## TASK INSTRUCTIONS
Pull every line with "scroll" from the data.

═══

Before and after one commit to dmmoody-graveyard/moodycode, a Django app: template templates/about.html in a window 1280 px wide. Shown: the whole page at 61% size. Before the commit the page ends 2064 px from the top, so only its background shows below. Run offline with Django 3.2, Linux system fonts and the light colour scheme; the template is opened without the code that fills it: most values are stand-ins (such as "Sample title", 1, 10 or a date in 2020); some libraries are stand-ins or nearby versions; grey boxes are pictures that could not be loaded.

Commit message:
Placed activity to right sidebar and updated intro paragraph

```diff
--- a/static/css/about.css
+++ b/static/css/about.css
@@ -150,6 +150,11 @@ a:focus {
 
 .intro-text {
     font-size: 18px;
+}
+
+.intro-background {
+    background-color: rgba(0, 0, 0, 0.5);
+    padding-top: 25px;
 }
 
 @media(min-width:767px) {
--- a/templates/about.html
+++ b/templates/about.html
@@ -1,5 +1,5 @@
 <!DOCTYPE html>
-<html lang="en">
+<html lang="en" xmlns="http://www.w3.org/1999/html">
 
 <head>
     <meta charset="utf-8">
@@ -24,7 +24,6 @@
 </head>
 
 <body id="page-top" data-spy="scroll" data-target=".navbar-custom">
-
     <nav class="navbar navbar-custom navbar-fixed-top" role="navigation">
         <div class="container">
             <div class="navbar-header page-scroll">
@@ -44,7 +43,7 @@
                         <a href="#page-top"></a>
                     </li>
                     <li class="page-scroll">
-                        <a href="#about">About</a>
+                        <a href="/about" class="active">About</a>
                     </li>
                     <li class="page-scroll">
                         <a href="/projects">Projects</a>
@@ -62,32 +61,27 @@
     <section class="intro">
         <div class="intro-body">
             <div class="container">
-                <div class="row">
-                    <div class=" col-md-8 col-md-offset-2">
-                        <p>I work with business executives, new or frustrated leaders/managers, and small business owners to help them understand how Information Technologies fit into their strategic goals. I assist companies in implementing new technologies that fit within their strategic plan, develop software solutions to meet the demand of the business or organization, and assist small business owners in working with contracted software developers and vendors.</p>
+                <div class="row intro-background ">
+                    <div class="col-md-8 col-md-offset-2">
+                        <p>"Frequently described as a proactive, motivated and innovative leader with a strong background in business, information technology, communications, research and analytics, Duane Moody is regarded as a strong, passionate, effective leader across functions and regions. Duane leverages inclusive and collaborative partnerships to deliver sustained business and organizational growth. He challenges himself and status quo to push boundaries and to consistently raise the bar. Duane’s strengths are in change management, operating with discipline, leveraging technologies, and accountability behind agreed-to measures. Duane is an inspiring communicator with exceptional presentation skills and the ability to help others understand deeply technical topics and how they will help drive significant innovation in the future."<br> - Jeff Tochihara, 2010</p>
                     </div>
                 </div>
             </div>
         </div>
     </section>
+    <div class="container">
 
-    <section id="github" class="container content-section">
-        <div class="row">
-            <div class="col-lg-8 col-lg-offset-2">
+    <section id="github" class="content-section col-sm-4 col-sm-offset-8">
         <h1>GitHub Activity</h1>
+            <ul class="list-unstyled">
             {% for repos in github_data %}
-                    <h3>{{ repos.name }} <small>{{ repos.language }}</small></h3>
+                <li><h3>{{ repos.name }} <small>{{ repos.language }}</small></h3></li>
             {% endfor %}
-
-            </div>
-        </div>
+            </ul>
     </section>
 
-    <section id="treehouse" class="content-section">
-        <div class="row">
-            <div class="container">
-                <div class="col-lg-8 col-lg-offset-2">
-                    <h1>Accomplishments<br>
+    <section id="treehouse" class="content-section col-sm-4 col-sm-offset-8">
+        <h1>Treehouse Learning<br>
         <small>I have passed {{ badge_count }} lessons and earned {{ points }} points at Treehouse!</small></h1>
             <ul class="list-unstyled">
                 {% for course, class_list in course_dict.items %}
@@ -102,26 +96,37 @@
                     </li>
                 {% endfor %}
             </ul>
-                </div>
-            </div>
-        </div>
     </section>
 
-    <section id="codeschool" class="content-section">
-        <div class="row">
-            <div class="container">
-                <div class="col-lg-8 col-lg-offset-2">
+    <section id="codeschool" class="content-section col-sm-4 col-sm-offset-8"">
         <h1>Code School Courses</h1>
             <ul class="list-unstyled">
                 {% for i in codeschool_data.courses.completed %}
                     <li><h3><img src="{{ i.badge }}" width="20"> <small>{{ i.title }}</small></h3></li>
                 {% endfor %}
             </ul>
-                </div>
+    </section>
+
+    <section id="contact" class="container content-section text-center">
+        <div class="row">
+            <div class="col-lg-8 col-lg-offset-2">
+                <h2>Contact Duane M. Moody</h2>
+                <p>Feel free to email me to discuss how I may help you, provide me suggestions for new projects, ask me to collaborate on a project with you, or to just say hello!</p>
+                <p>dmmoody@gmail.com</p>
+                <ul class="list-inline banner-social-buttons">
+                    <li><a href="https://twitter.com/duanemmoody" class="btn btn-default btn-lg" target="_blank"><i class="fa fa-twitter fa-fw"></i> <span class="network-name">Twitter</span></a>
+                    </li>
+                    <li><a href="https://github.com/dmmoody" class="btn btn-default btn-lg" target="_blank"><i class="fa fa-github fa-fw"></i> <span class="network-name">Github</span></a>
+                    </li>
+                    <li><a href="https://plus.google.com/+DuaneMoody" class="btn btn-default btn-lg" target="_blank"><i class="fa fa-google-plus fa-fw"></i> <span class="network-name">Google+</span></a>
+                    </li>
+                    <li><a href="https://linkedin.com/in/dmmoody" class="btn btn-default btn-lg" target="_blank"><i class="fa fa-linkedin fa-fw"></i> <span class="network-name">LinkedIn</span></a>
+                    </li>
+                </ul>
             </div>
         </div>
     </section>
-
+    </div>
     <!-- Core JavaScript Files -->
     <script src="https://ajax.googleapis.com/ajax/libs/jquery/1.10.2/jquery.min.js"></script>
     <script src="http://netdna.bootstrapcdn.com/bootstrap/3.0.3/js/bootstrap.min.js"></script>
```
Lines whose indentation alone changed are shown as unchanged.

═══

## RESULT OF THIS TASK
 <body id="page-top" data-spy="scroll" data-target=".navbar-custom">
             <div class="navbar-header page-scroll">
                     <li class="page-scroll">
                     <li class="page-scroll">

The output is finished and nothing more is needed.